As I’ve been skimming the DC Code, I’ve started keeping track of provisions that call for “a fine of no more than $387 or imprisonment for not longer than 14 days, or both.” Numbers obviously changed to protect the innocent. Mostly I want to explore the inconsistencies, see what is simply out of date and what reflects priorities, whether good or bad.
Then there’s the occasional head shake, such as DC Code 5-121.03 which calls for a fine of no more than $500 or imprisonment for not longer than “11 months and 29 days.”
But what I want to call to your attention today is an inconsistency that I can’t make heads or tails of. It is DC Code § 7-704.01, which discusses issues related to the long-term care ombudsman. There are three different violations discussed in this section of the Code. Two of them carry a fine of up to $1000 or imprisonment up to 180 days. The third carries a larger fine ($1500) and a much shorter maximum imprisonment (30 days).

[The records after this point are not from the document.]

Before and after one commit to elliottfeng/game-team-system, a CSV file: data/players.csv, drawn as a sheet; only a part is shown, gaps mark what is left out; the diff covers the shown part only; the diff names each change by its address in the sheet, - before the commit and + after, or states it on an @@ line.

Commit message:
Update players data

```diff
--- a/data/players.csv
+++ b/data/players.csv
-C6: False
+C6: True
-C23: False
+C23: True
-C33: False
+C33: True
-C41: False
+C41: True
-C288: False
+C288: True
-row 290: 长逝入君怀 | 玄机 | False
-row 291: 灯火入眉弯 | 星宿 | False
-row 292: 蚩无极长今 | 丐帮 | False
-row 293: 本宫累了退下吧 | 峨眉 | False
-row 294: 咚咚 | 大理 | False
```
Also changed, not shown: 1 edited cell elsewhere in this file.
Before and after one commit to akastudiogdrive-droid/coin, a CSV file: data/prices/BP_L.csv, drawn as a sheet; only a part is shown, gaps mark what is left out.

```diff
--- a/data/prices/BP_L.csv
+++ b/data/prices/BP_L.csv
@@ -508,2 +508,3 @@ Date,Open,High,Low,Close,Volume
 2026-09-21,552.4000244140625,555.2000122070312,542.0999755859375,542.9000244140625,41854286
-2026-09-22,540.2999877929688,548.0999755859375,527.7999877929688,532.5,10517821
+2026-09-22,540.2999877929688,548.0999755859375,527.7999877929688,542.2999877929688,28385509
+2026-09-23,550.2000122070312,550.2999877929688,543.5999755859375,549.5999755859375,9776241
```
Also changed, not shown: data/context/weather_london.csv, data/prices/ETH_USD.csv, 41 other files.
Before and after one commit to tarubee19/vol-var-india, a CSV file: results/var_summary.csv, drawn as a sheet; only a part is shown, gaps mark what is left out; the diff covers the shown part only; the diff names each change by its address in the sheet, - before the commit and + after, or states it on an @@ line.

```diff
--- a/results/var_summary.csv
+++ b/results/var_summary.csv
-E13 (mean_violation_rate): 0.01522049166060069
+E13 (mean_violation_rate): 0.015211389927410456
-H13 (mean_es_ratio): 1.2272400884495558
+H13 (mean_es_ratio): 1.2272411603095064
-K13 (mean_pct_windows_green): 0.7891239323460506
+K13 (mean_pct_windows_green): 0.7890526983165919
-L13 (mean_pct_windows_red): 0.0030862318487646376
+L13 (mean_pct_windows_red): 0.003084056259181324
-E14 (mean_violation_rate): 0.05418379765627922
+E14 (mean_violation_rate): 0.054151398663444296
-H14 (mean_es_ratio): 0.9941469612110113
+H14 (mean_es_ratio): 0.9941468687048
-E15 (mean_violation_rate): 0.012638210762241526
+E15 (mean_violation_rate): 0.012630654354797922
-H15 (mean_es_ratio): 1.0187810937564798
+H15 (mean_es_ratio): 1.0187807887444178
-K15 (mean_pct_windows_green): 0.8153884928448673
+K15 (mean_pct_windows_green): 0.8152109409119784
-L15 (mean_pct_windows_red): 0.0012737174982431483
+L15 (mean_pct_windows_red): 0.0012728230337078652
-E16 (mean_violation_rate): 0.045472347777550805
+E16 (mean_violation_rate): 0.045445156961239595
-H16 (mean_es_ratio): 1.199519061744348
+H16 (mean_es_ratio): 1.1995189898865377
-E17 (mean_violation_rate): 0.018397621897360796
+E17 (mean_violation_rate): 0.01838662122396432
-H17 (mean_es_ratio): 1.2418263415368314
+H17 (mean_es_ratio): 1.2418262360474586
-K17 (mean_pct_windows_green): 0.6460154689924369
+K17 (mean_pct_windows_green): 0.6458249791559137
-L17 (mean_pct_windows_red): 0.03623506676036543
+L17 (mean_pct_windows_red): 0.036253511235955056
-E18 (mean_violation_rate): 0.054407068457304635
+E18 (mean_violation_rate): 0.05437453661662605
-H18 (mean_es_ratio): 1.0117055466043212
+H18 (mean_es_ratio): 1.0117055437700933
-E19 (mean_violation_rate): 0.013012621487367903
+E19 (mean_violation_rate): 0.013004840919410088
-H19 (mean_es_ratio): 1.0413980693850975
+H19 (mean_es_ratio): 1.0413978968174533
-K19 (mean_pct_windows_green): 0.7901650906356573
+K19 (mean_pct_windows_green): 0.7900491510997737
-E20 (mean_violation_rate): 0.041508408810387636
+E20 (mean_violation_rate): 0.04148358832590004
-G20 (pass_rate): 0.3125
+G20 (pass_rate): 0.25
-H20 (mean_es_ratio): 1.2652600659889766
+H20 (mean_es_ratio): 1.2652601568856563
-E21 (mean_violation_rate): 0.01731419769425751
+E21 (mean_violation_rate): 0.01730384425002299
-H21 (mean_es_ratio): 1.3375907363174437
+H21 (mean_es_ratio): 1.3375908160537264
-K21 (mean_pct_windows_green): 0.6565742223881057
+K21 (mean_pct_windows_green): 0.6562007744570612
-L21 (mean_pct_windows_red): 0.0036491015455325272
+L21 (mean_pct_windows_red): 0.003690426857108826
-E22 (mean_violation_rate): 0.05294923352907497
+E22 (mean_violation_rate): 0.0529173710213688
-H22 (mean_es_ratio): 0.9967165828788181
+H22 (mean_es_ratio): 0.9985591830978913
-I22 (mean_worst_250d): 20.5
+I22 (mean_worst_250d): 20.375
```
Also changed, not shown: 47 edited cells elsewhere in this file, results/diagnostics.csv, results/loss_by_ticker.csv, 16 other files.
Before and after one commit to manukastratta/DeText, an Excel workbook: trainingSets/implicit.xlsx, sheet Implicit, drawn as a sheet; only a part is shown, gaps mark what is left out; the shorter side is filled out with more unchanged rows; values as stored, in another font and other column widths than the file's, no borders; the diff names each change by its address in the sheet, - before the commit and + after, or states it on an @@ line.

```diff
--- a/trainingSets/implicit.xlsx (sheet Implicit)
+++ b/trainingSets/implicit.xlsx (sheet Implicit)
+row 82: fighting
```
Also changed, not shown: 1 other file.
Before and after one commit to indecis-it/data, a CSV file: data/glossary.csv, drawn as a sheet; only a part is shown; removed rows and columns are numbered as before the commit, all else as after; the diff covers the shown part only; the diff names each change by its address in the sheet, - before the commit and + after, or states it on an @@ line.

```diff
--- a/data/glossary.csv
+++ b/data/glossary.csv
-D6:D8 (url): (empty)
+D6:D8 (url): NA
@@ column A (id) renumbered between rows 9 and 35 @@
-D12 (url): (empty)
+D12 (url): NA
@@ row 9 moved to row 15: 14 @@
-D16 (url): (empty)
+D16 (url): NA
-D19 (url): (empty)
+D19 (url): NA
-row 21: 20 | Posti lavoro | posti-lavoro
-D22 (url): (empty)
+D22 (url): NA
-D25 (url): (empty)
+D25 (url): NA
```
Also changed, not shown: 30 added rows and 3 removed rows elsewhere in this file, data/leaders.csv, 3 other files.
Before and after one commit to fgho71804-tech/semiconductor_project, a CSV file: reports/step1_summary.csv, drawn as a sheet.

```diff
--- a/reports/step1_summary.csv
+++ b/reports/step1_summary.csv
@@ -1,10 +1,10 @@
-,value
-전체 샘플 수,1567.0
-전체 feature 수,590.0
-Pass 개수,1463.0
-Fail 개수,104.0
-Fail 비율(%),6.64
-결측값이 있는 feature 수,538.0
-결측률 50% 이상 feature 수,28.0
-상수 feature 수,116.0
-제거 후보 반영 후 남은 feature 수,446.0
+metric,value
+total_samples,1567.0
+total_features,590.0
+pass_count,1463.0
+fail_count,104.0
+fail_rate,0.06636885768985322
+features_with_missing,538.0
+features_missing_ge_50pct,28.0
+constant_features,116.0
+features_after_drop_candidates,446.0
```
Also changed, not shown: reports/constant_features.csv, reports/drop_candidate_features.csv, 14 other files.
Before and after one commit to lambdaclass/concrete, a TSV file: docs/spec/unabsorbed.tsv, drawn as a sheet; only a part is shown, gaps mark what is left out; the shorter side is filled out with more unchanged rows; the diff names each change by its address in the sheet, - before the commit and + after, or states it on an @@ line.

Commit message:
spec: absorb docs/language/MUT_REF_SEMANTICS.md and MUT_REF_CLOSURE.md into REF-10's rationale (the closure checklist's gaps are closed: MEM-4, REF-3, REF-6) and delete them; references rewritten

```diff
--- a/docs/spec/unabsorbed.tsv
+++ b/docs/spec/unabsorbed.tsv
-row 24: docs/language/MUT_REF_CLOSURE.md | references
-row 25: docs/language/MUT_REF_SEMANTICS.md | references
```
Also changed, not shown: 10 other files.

I can see how things like that happen when they are in completely separate laws. And in this case, the two $1000/180 day violations were added 22 years after the law was originally passed, so one could claim that they didn’t have the third violation and its penalties in front of them while they were drafting. Not likely. I’ve drafted legislation. You really can’t draft amendments without having in front of you what’s currently in effect. So why not make the the fines/imprisonment consistent? Not necessarily the same, but proportional. Roughly proportional.
(I have two. The first is carelessness. The second is that it has something to do with criminal laws in DC have a different Congressional review period and possibly other differences in procedure, so amending the original violation was too difficult.)